The Federal Housing Administration (FHA) was created to help middle- to lower-income buyers secure home loans. The FHA doesn’t actually lend the money; instead, it insures the loan. The FHA requires down payments as low as 3.5%. There are guidelines and the buyer’s credit is important to meeting these requirements. There is even a similar option as RD for 100% financing when a home is not in an eligible area. (Income limits apply)


FHA requires up-front MIP (stands for Mortgage Insurance Premium) as well as monthly MIP. MIP is for the life of the loan, if you do not put at least 5% down. The current up-front MIP factor is 1.75% of the loan amount, and the monthly MIP factor is .85%.




Your Mortgage Payment

Your monthly mortgage payment typically is made up of four components: principal, interest, taxes and insurance together known as PITI. The principal refers to the part of the monthly payment that reduces the remaining balance of the mortgage. The interest is the fee charged for borrowing money.
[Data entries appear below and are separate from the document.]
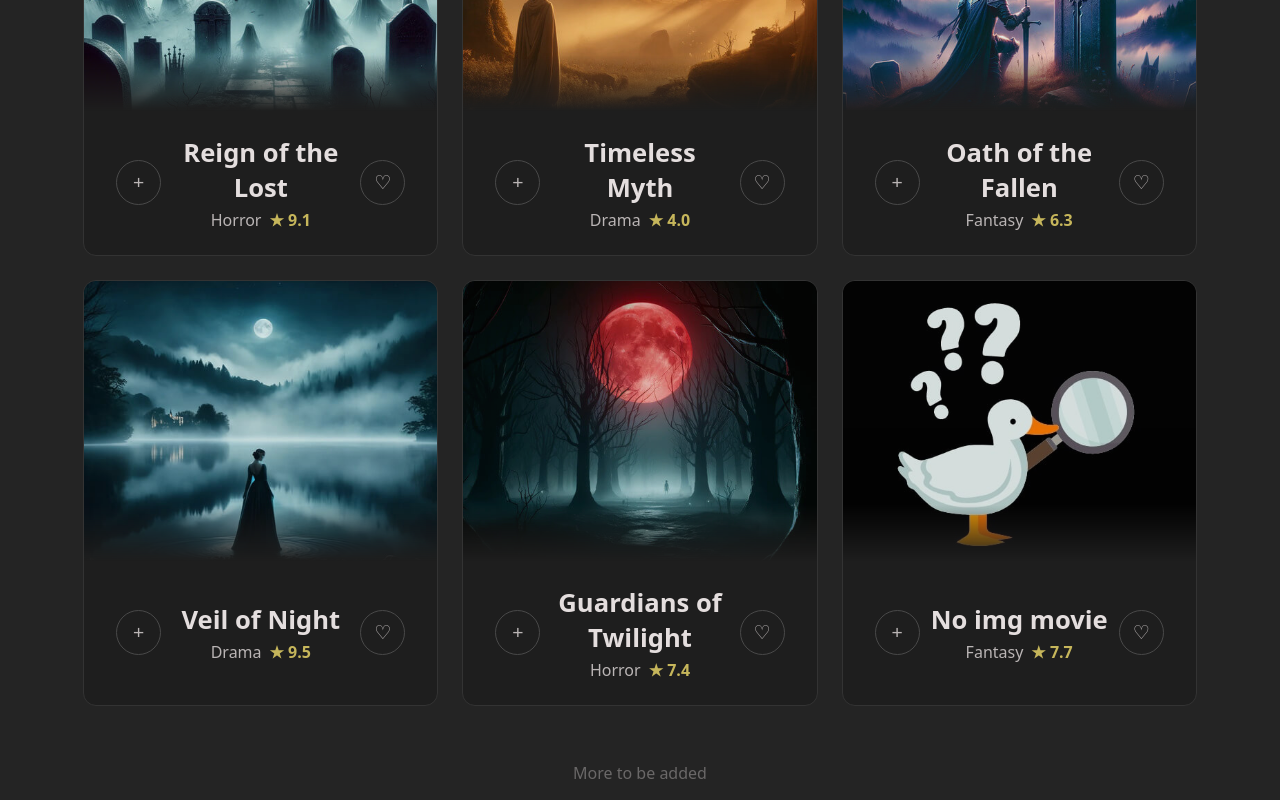
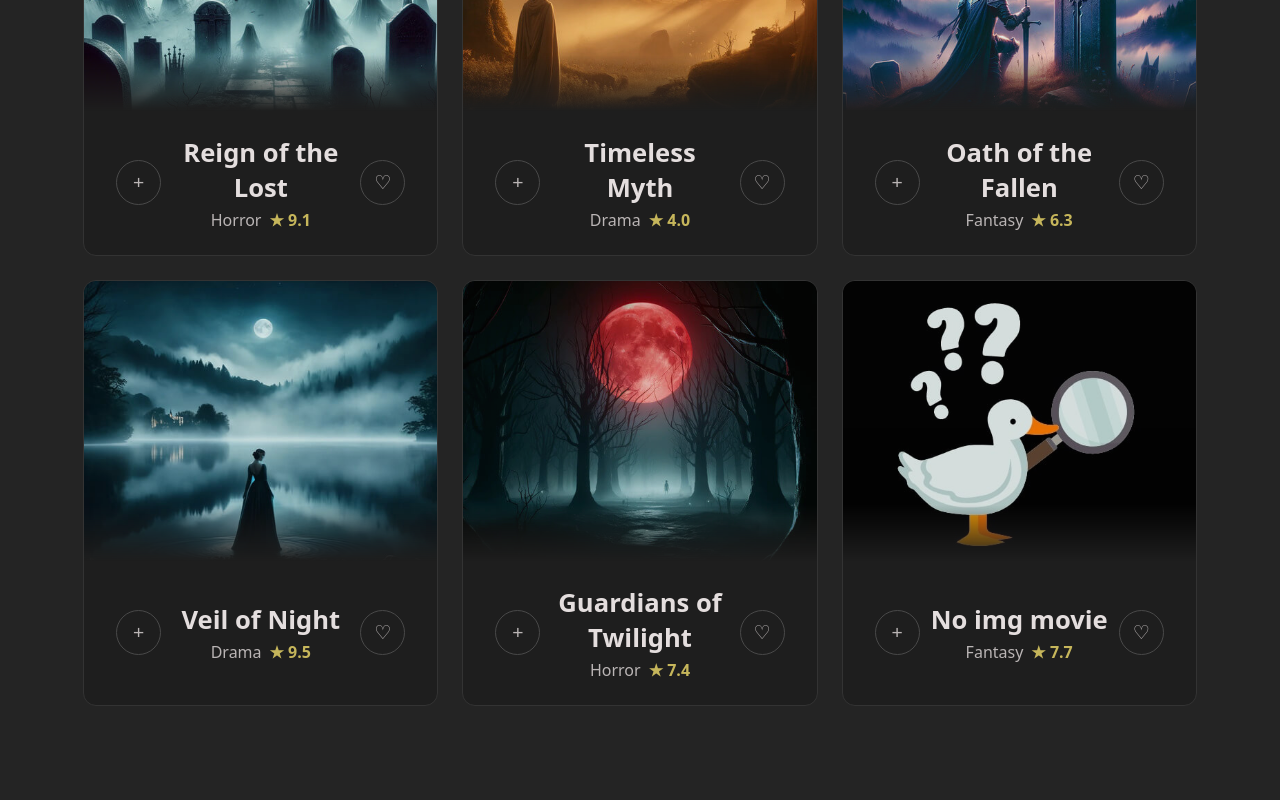
Before and after one commit to GabrielaSzuiogan/W5-ReactMoviesProject, a React (Vite) app in the folder movies-react/: page / in a window 1280 px wide. Shown: the part 2621-3421 px from the top of the page. After the commit the page ends 3375 px from the top, so only its background shows below. Built offline with nearby package versions, Linux system fonts and the light colour scheme.

Commit message:
removed footer (for now)

```diff
--- a/movies-react/src/App.jsx
+++ b/movies-react/src/App.jsx
@@ -1,6 +1,5 @@
 import Header from "./components/Header/Header";
 import MovieList from "./components/MainContent/MovieList";
-import Footer from "./components/Footer/Footer";
 import { useState } from "react";
 import moviesData from "./movies.json";
 
@@ -51,7 +50,6 @@ function App() {
         onToggleFavorite={handleToggleFavorite}
         currentView={currentView}
       />
-      <Footer />
     </>
   );
 }
--- a/movies-react/src/components/Footer/Footer.css
+++ /dev/null
@@ -1,6 +0,0 @@
-.footerInfo {
-  color: var(--message-nf);
-  display: flex;
-  justify-content: center;
-  align-items: end;
-}
--- a/movies-react/src/components/Footer/Footer.jsx
+++ /dev/null
@@ -1,7 +0,0 @@
-import "./Footer.css";
-
-function Footer() {
-  return <p className="footerInfo">More to be added</p>;
-}
-
-export default Footer;
```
Taxes refer to property taxes your community levies which are generally based on a percentage of the value of your home. We usually collect 1/12th of the yearly property tax bill each month. We also usually collect about 3 months of taxes in advance at closing (used as a cushion), and it's placed in an escrow account that will allow the current servicer to pay property taxes when they come due around December of each year.


You cannot close on your home loan if you don’t have hazard insurance to cover your home and your personal property against losses from fire, theft, bad weather, and other causes. The insurance amount is collected and paid much like the taxes. Each month 1/12th of the insurance bill is collected and stored in an escrow account until the bill is due.  (Unless you decide to waive escrow- {20% equity required}) Even if you pay cash for your home, it is a good idea to buy hazard insurance in the event your home is damaged or destroyed. A 3 month cushion is also collected for the start-up of your escrow account at closing.


Principal and interest comprise the bulk of your monthly payments. A process called amortization reduces your debt over a fixed period of time. With amortization your initial monthly payments are largely interest and as the loan matures a greater portion of your payment is allocated toward the principal.